Before and after images -
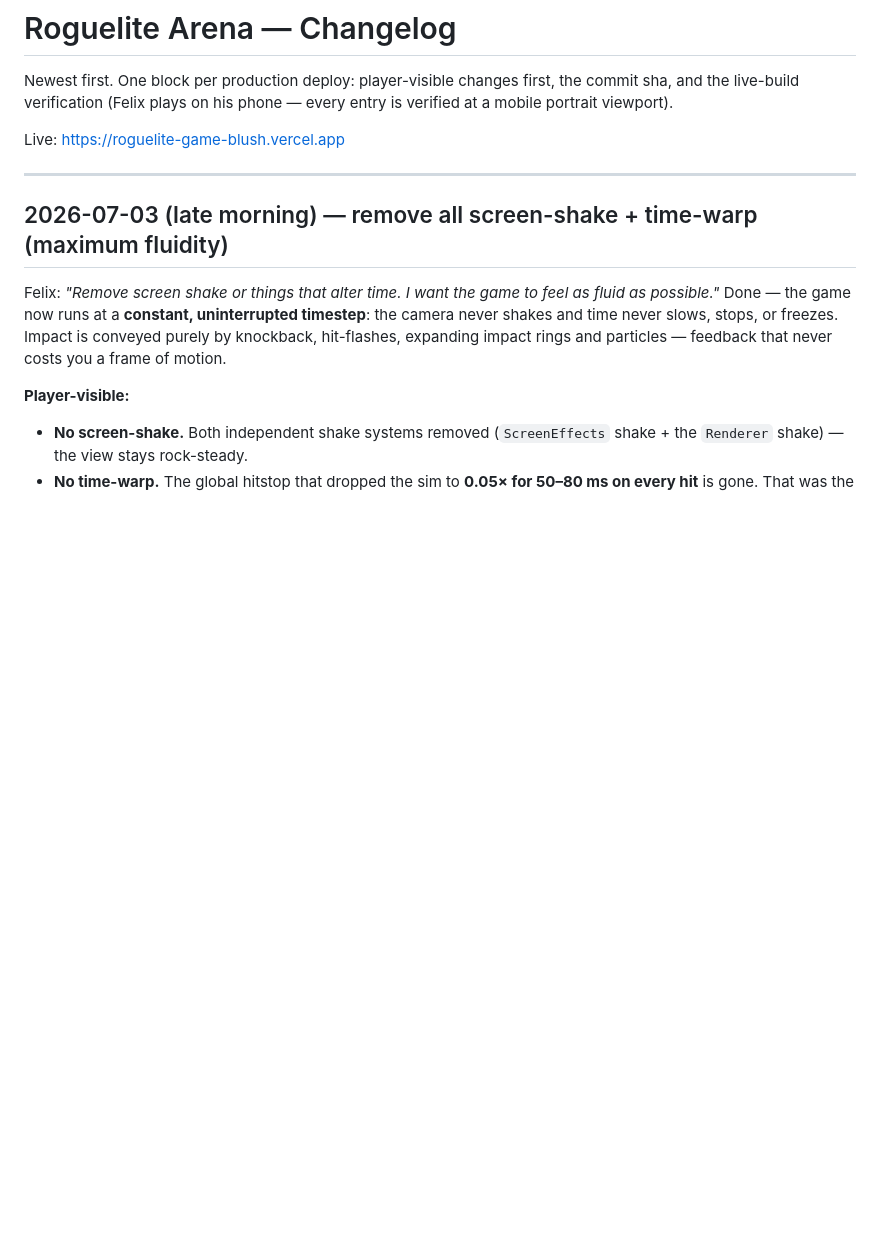
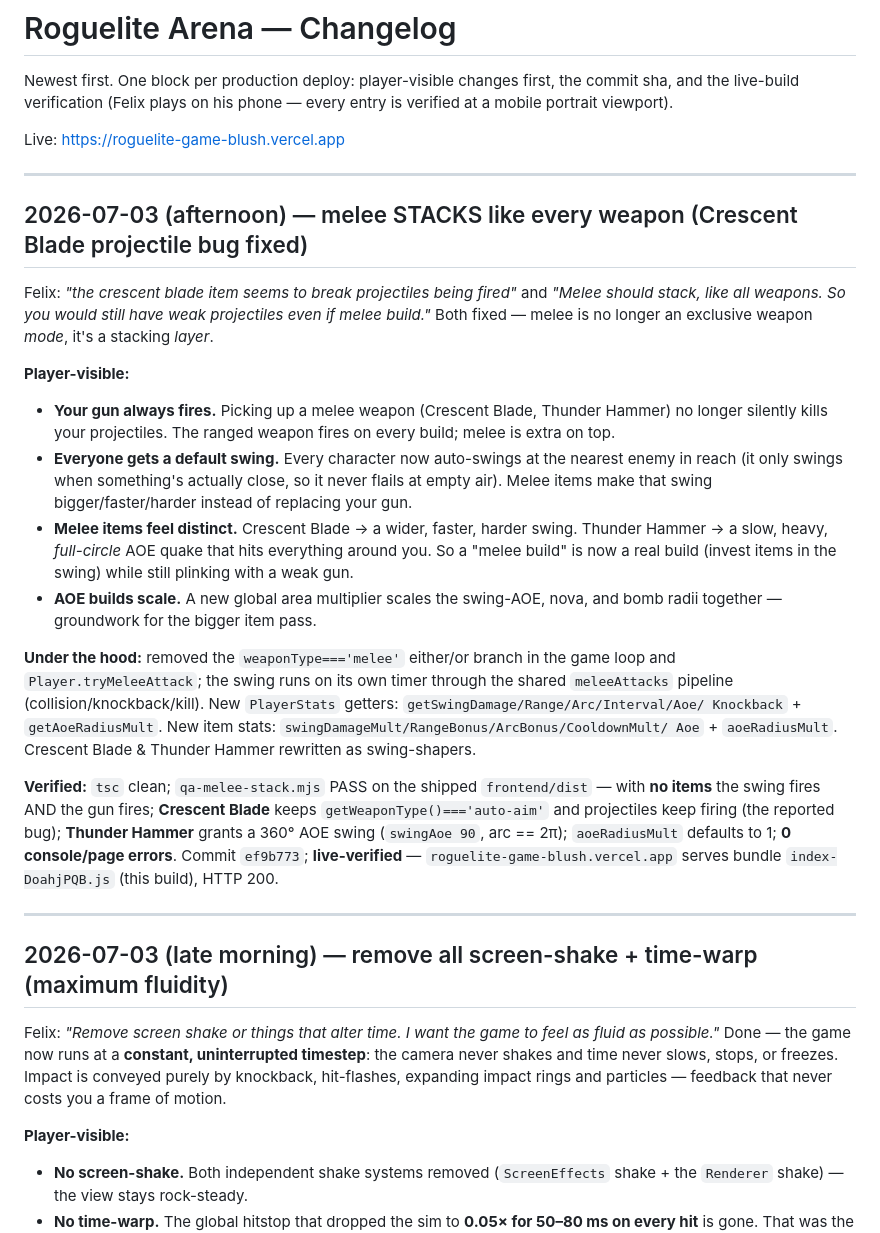
Before and after one commit to daia-core/roguelite-arena, a Markdown page: CHANGELOG.md, the part around the change. Rendered like a GitHub page; blank space fills up the shorter version.

Commit message:
changelog: melee-stacks fix live (index-DoahjPQB.js)
Co-Authored-By: Claude Opus 4.6 <noreply@anthropic.com>

```diff
--- a/CHANGELOG.md
+++ b/CHANGELOG.md
@@ -5,6 +5,39 @@ and the live-build verification (Felix plays on his phone — every entry is ver
 portrait viewport).
 
 Live: https://roguelite-game-blush.vercel.app
+
+---
+
+## 2026-07-03 (afternoon) — melee STACKS like every weapon (Crescent Blade projectile bug fixed)
+
+Felix: *"the crescent blade item seems to break projectiles being fired"* and *"Melee should
+stack, like all weapons. So you would still have weak projectiles even if melee build."* Both
+fixed — melee is no longer an exclusive weapon *mode*, it's a stacking *layer*.
+
+**Player-visible:**
+- **Your gun always fires.** Picking up a melee weapon (Crescent Blade, Thunder Hammer) no longer
+  silently kills your projectiles. The ranged weapon fires on every build; melee is extra on top.
+- **Everyone gets a default swing.** Every character now auto-swings at the nearest enemy in reach
+  (it only swings when something's actually close, so it never flails at empty air). Melee items
+  make that swing bigger/faster/harder instead of replacing your gun.
+- **Melee items feel distinct.** Crescent Blade → a wider, faster, harder swing. Thunder Hammer →
+  a slow, heavy, *full-circle* AOE quake that hits everything around you. So a "melee build" is now
+  a real build (invest items in the swing) while still plinking with a weak gun.
+- **AOE builds scale.** A new global area multiplier scales the swing-AOE, nova, and bomb radii
+  together — groundwork for the bigger item pass.
+
+**Under the hood:** removed the `weaponType==='melee'` either/or branch in the game loop and
+`Player.tryMeleeAttack`; the swing runs on its own timer through the shared `meleeAttacks` pipeline
+(collision/knockback/kill). New `PlayerStats` getters: `getSwingDamage/Range/Arc/Interval/Aoe/
+Knockback` + `getAoeRadiusMult`. New item stats: `swingDamageMult/RangeBonus/ArcBonus/CooldownMult/
+Aoe` + `aoeRadiusMult`. Crescent Blade & Thunder Hammer rewritten as swing-shapers.
+
+**Verified:** `tsc` clean; `qa-melee-stack.mjs` PASS on the shipped `frontend/dist` — with **no
+items** the swing fires AND the gun fires; **Crescent Blade** keeps `getWeaponType()==='auto-aim'`
+and projectiles keep firing (the reported bug); **Thunder Hammer** grants a 360° AOE swing
+(`swingAoe 90`, arc == 2π); `aoeRadiusMult` defaults to 1; **0 console/page errors**. Commit
+`ef9b773`; **live-verified** — `roguelite-game-blush.vercel.app` serves bundle `index-DoahjPQB.js`
+(this build), HTTP 200.
 
 ---
 
```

BRIEF -
With the pictures excluded, retype the records above verbatim.

OUTPUT FOR THIS EXERCISE -
Before and after one commit to daia-core/roguelite-arena, a Markdown page: CHANGELOG.md, the part around the change. Rendered like a GitHub page; blank space fills up the shorter version.

Commit message:
changelog: melee-stacks fix live (index-DoahjPQB.js)
Co-Authored-By: Claude Opus 4.6 <noreply@anthropic.com>

```diff
--- a/CHANGELOG.md
+++ b/CHANGELOG.md
@@ -5,6 +5,39 @@ and the live-build verification (Felix plays on his phone — every entry is ver
 portrait viewport).
 
 Live: https://roguelite-game-blush.vercel.app
+
+---
+
+## 2026-07-03 (afternoon) — melee STACKS like every weapon (Crescent Blade projectile bug fixed)
+
+Felix: *"the crescent blade item seems to break projectiles being fired"* and *"Melee should
+stack, like all weapons. So you would still have weak projectiles even if melee build."* Both
+fixed — melee is no longer an exclusive weapon *mode*, it's a stacking *layer*.
+
+**Player-visible:**
+- **Your gun always fires.** Picking up a melee weapon (Crescent Blade, Thunder Hammer) no longer
+  silently kills your projectiles. The ranged weapon fires on every build; melee is extra on top.
+- **Everyone gets a default swing.** Every character now auto-swings at the nearest enemy in reach
+  (it only swings when something's actually close, so it never flails at empty air). Melee items
+  make that swing bigger/faster/harder instead of replacing your gun.
+- **Melee items feel distinct.** Crescent Blade → a wider, faster, harder swing. Thunder Hammer →
+  a slow, heavy, *full-circle* AOE quake that hits everything around you. So a "melee build" is now
+  a real build (invest items in the swing) while still plinking with a weak gun.
+- **AOE builds scale.** A new global area multiplier scales the swing-AOE, nova, and bomb radii
+  together — groundwork for the bigger item pass.
+
+**Under the hood:** removed the `weaponType==='melee'` either/or branch in the game loop and
+`Player.tryMeleeAttack`; the swing runs on its own timer through the shared `meleeAttacks` pipeline
+(collision/knockback/kill). New `PlayerStats` getters: `getSwingDamage/Range/Arc/Interval/Aoe/
+Knockback` + `getAoeRadiusMult`. New item stats: `swingDamageMult/RangeBonus/ArcBonus/CooldownMult/
+Aoe` + `aoeRadiusMult`. Crescent Blade & Thunder Hammer rewritten as swing-shapers.
+
+**Verified:** `tsc` clean; `qa-melee-stack.mjs` PASS on the shipped `frontend/dist` — with **no
+items** the swing fires AND the gun fires; **Crescent Blade** keeps `getWeaponType()==='auto-aim'`
+and projectiles keep firing (the reported bug); **Thunder Hammer** grants a 360° AOE swing
+(`swingAoe 90`, arc == 2π); `aoeRadiusMult` defaults to 1; **0 console/page errors**. Commit
+`ef9b773`; **live-verified** — `roguelite-game-blush.vercel.app` serves bundle `index-DoahjPQB.js`
+(this build), HTTP 200.
 
 ---
 
```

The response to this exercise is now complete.